━━━━━ Data excerpts ━━━━━

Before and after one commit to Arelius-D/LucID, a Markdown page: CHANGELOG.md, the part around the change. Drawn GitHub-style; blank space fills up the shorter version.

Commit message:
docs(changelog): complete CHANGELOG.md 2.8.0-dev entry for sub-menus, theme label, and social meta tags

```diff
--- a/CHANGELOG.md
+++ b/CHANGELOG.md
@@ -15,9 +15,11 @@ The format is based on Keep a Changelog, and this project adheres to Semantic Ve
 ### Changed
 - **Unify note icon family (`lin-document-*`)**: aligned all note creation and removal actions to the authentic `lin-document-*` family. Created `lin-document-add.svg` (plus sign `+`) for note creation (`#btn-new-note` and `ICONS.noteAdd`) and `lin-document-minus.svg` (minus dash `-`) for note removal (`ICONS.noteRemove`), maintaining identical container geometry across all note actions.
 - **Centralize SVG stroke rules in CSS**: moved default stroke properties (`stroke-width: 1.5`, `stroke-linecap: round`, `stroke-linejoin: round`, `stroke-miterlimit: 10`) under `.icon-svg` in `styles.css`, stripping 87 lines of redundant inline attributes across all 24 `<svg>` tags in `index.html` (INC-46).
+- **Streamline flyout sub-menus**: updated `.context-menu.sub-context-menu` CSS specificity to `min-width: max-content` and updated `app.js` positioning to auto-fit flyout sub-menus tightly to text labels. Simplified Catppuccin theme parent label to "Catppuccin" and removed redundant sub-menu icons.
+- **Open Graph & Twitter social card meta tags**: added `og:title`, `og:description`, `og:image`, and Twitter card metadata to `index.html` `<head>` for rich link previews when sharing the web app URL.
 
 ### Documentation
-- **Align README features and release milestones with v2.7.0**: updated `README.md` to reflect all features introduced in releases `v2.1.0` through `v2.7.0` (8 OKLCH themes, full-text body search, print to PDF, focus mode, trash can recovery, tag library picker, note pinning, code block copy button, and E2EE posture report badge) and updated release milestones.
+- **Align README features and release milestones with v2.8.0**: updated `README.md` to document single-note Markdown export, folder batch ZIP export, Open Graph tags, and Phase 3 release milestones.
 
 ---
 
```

━━━━━

Retype the whole listing above. Please keep it exact.

▶ **Task solution**:
Before and after one commit to Arelius-D/LucID, a Markdown page: CHANGELOG.md, the part around the change. Drawn GitHub-style; blank space fills up the shorter version.

Commit message:
docs(changelog): complete CHANGELOG.md 2.8.0-dev entry for sub-menus, theme label, and social meta tags

```diff
--- a/CHANGELOG.md
+++ b/CHANGELOG.md
@@ -15,9 +15,11 @@ The format is based on Keep a Changelog, and this project adheres to Semantic Ve
 ### Changed
 - **Unify note icon family (`lin-document-*`)**: aligned all note creation and removal actions to the authentic `lin-document-*` family. Created `lin-document-add.svg` (plus sign `+`) for note creation (`#btn-new-note` and `ICONS.noteAdd`) and `lin-document-minus.svg` (minus dash `-`) for note removal (`ICONS.noteRemove`), maintaining identical container geometry across all note actions.
 - **Centralize SVG stroke rules in CSS**: moved default stroke properties (`stroke-width: 1.5`, `stroke-linecap: round`, `stroke-linejoin: round`, `stroke-miterlimit: 10`) under `.icon-svg` in `styles.css`, stripping 87 lines of redundant inline attributes across all 24 `<svg>` tags in `index.html` (INC-46).
+- **Streamline flyout sub-menus**: updated `.context-menu.sub-context-menu` CSS specificity to `min-width: max-content` and updated `app.js` positioning to auto-fit flyout sub-menus tightly to text labels. Simplified Catppuccin theme parent label to "Catppuccin" and removed redundant sub-menu icons.
+- **Open Graph & Twitter social card meta tags**: added `og:title`, `og:description`, `og:image`, and Twitter card metadata to `index.html` `<head>` for rich link previews when sharing the web app URL.
 
 ### Documentation
-- **Align README features and release milestones with v2.7.0**: updated `README.md` to reflect all features introduced in releases `v2.1.0` through `v2.7.0` (8 OKLCH themes, full-text body search, print to PDF, focus mode, trash can recovery, tag library picker, note pinning, code block copy button, and E2EE posture report badge) and updated release milestones.
+- **Align README features and release milestones with v2.8.0**: updated `README.md` to document single-note Markdown export, folder batch ZIP export, Open Graph tags, and Phase 3 release milestones.
 
 ---
 
```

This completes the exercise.